_Aim of the exercise_
Nothing but a number should be returned: the count of lines in the records that contain "Diagram".

(Change detection outputs)
■ ■ ■ ■ ■
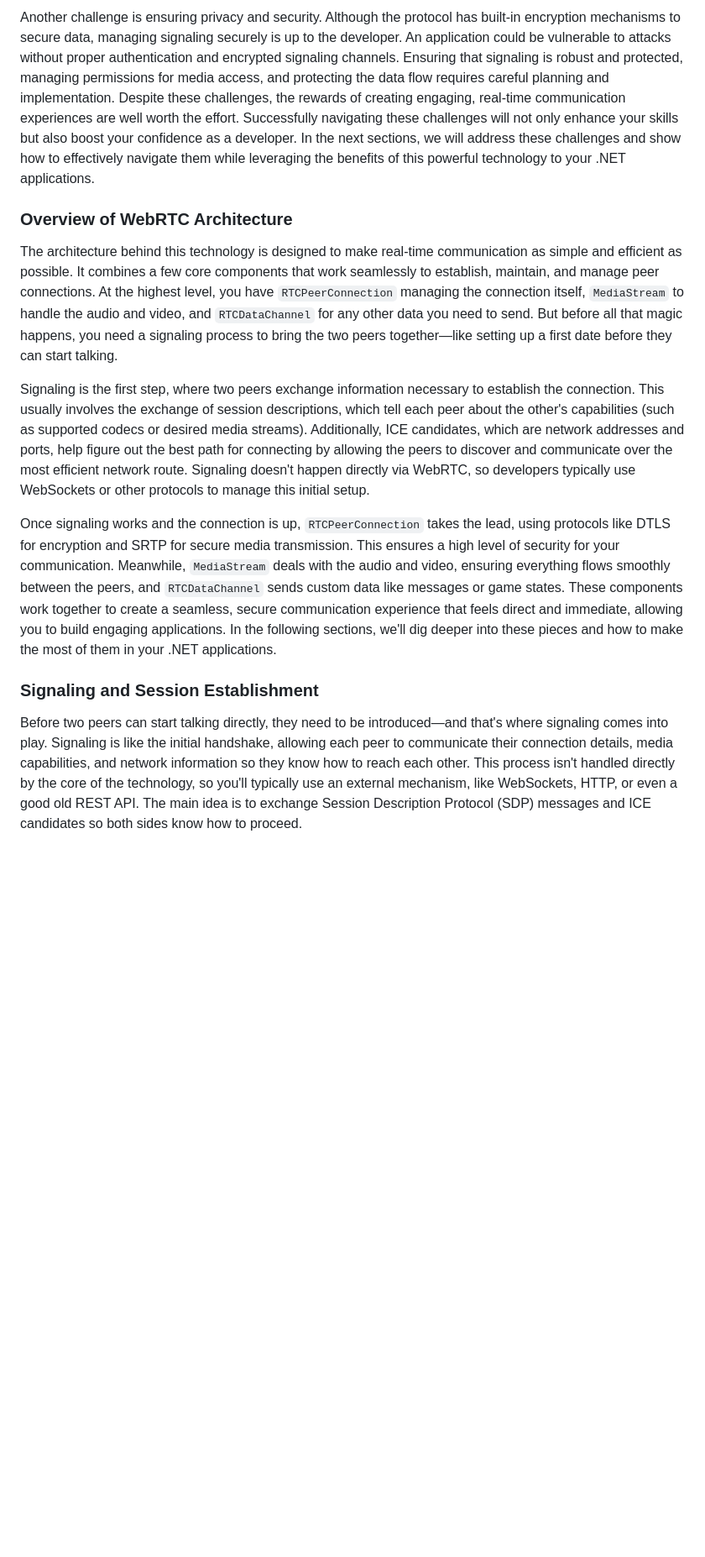
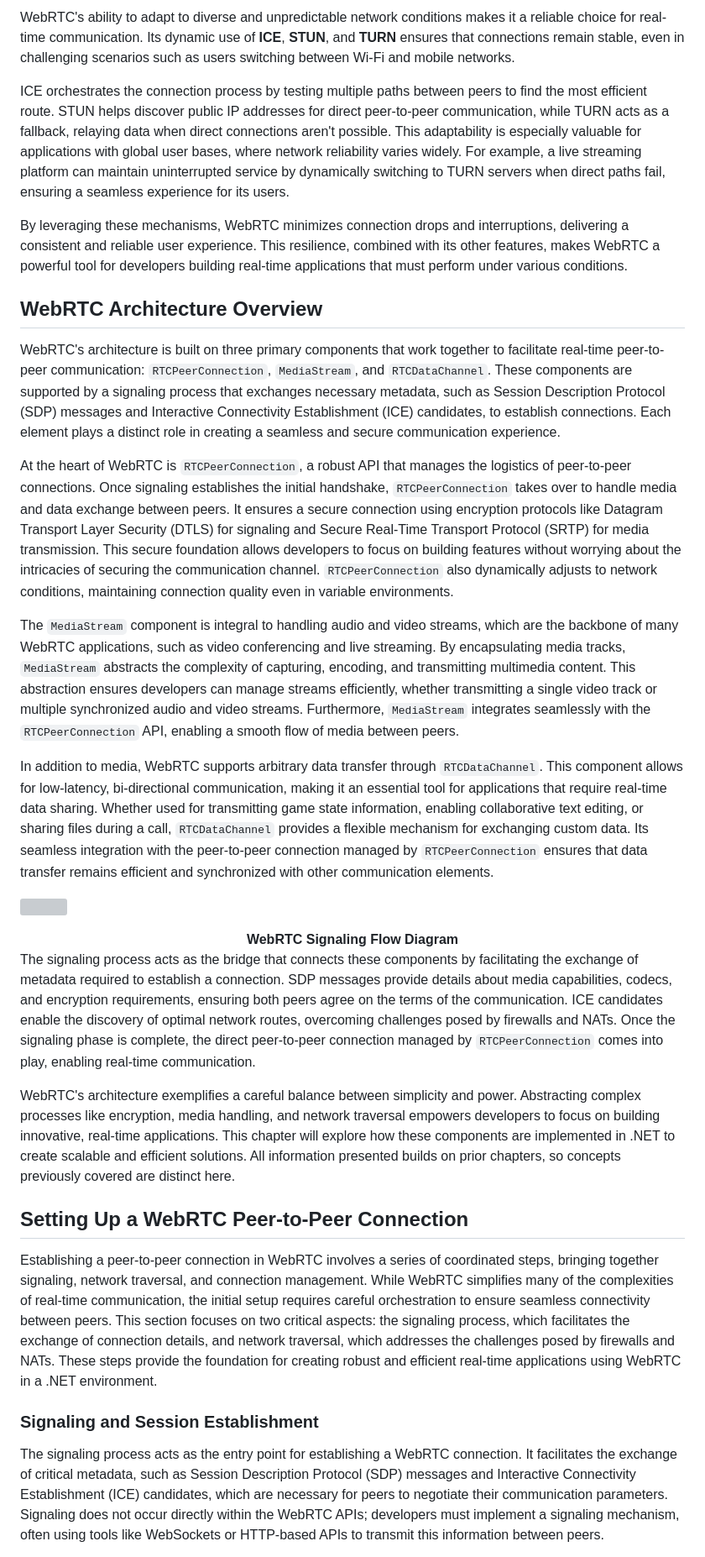
Before and after one commit to cwoodruff/book-network-programming-csharp, a Markdown page: Chapter11/chapter11.md, the part around the change printed below. Shown: that part at 84% size. Drawn GitHub-style; blank space fills up the shorter version; grey boxes are pictures that could not be loaded.

Commit message:
the introduction before the .NET implementation has been rewritten and remove confusing and duplicated content.

```diff
--- a/Chapter11/chapter11.md
+++ b/Chapter11/chapter11.md
@@ -51,15 +51,33 @@ However, as with any powerful technology, there are challenges to overcome. One
 
-Another challenge is ensuring privacy and security. Although the protocol has built-in encryption mechanisms to secure data, managing signaling securely is up to the developer. An application could be vulnerable to attacks without proper authentication and encrypted signaling channels. Ensuring that signaling is robust and protected, managing permissions for media access, and protecting the data flow requires careful planning and implementation. Despite these challenges, the rewards of creating engaging, real-time communication experiences are well worth the effort. Successfully navigating these challenges will not only enhance your skills but also boost your confidence as a developer. In the next sections, we will address these challenges and show how to effectively navigate them while leveraging the benefits of this powerful technology to your .NET applications.
+WebRTC's ability to adapt to diverse and unpredictable network conditions makes it a reliable choice for real-time communication. Its dynamic use of **ICE**, **STUN**, and **TURN** ensures that connections remain stable, even in challenging scenarios such as users switching between Wi-Fi and mobile networks.
 
-### Overview of WebRTC Architecture
+ICE orchestrates the connection process by testing multiple paths between peers to find the most efficient route. STUN helps discover public IP addresses for direct peer-to-peer communication, while TURN acts as a fallback, relaying data when direct connections aren't possible. This adaptability is especially valuable for applications with global user bases, where network reliability varies widely. For example, a live streaming platform can maintain uninterrupted service by dynamically switching to TURN servers when direct paths fail, ensuring a seamless experience for its users.
 
-The architecture behind this technology is designed to make real-time communication as simple and efficient as possible. It combines a few core components that work seamlessly to establish, maintain, and manage peer connections. At the highest level, you have `RTCPeerConnection` managing the connection itself, `MediaStream` to handle the audio and video, and `RTCDataChannel` for any other data you need to send. But before all that magic happens, you need a signaling process to bring the two peers together—like setting up a first date before they can start talking.
+By leveraging these mechanisms, WebRTC minimizes connection drops and interruptions, delivering a consistent and reliable user experience. This resilience, combined with its other features, makes WebRTC a powerful tool for developers building real-time applications that must perform under various conditions.
 
-Signaling is the first step, where two peers exchange information necessary to establish the connection. This usually involves the exchange of session descriptions, which tell each peer about the other's capabilities (such as supported codecs or desired media streams). Additionally, ICE candidates, which are network addresses and ports, help figure out the best path for connecting by allowing the peers to discover and communicate over the most efficient network route. Signaling doesn't happen directly via WebRTC, so developers typically use WebSockets or other protocols to manage this initial setup.
+## WebRTC Architecture Overview
 
-Once signaling works and the connection is up, `RTCPeerConnection` takes the lead, using protocols like DTLS for encryption and SRTP for secure media transmission. This ensures a high level of security for your communication. Meanwhile, `MediaStream` deals with the audio and video, ensuring everything flows smoothly between the peers, and `RTCDataChannel` sends custom data like messages or game states. These components work together to create a seamless, secure communication experience that feels direct and immediate, allowing you to build engaging applications. In the following sections, we'll dig deeper into these pieces and how to make the most of them in your .NET applications.
+WebRTC's architecture is built on three primary components that work together to facilitate real-time peer-to-peer communication: `RTCPeerConnection`, `MediaStream`, and `RTCDataChannel`. These components are supported by a signaling process that exchanges necessary metadata, such as Session Description Protocol (SDP) messages and Interactive Connectivity Establishment (ICE) candidates, to establish connections. Each element plays a distinct role in creating a seamless and secure communication experience.
+
+At the heart of WebRTC is `RTCPeerConnection`, a robust API that manages the logistics of peer-to-peer connections. Once signaling establishes the initial handshake, `RTCPeerConnection` takes over to handle media and data exchange between peers. It ensures a secure connection using encryption protocols like Datagram Transport Layer Security (DTLS) for signaling and Secure Real-Time Transport Protocol (SRTP) for media transmission. This secure foundation allows developers to focus on building features without worrying about the intricacies of securing the communication channel. `RTCPeerConnection` also dynamically adjusts to network conditions, maintaining connection quality even in variable environments.
+
+The `MediaStream` component is integral to handling audio and video streams, which are the backbone of many WebRTC applications, such as video conferencing and live streaming. By encapsulating media tracks, `MediaStream` abstracts the complexity of capturing, encoding, and transmitting multimedia content. This abstraction ensures developers can manage streams efficiently, whether transmitting a single video track or multiple synchronized audio and video streams. Furthermore, `MediaStream` integrates seamlessly with the `RTCPeerConnection` API, enabling a smooth flow of media between peers.
+
+In addition to media, WebRTC supports arbitrary data transfer through `RTCDataChannel`. This component allows for low-latency, bi-directional communication, making it an essential tool for applications that require real-time data sharing. Whether used for transmitting game state information, enabling collaborative text editing, or sharing files during a call, `RTCDataChannel` provides a flexible mechanism for exchanging custom data. Its seamless integration with the peer-to-peer connection managed by `RTCPeerConnection` ensures that data transfer remains efficient and synchronized with other communication elements.
+
+![](Images/WebRTC-Signaling-Flow-Diagram.png)
+
+<figcaption align = "center"><b>WebRTC Signaling Flow Diagram</b></figcaption>
+
+The signaling process acts as the bridge that connects these components by facilitating the exchange of metadata required to establish a connection. SDP messages provide details about media capabilities, codecs, and encryption requirements, ensuring both peers agree on the terms of the communication. ICE candidates enable the discovery of optimal network routes, overcoming challenges posed by firewalls and NATs. Once the signaling phase is complete, the direct peer-to-peer connection managed by `RTCPeerConnection` comes into play, enabling real-time communication.
+
+WebRTC's architecture exemplifies a careful balance between simplicity and power. Abstracting complex processes like encryption, media handling, and network traversal empowers developers to focus on building innovative, real-time applications. This chapter will explore how these components are implemented in .NET to create scalable and efficient solutions. All information presented builds on prior chapters, so concepts previously covered are distinct here.
+
+## Setting Up a WebRTC Peer-to-Peer Connection
+
+Establishing a peer-to-peer connection in WebRTC involves a series of coordinated steps, bringing together signaling, network traversal, and connection management. While WebRTC simplifies many of the complexities of real-time communication, the initial setup requires careful orchestration to ensure seamless connectivity between peers. This section focuses on two critical aspects: the signaling process, which facilitates the exchange of connection details, and network traversal, which addresses the challenges posed by firewalls and NATs. These steps provide the foundation for creating robust and efficient real-time applications using WebRTC in a .NET environment.
 
 ### Signaling and Session Establishment
 
-Before two peers can start talking directly, they need to be introduced—and that's where signaling comes into play. Signaling is like the initial handshake, allowing each peer to communicate their connection details, media capabilities, and network information so they know how to reach each other. This process isn't handled directly by the core of the technology, so you'll typically use an external mechanism, like WebSockets, HTTP, or even a good old REST API. The main idea is to exchange Session Description Protocol (SDP) messages and ICE candidates so both sides know how to proceed.
+The signaling process acts as the entry point for establishing a WebRTC connection. It facilitates the exchange of critical metadata, such as Session Description Protocol (SDP) messages and Interactive Connectivity Establishment (ICE) candidates, which are necessary for peers to negotiate their communication parameters. Signaling does not occur directly within the WebRTC APIs; developers must implement a signaling mechanism, often using tools like WebSockets or HTTP-based APIs to transmit this information between peers.
 
```
Also changed, not shown: other parts of Chapter11/chapter11.md (+33 -47 lines).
■ ■ ■ ■ ■
_Result_
2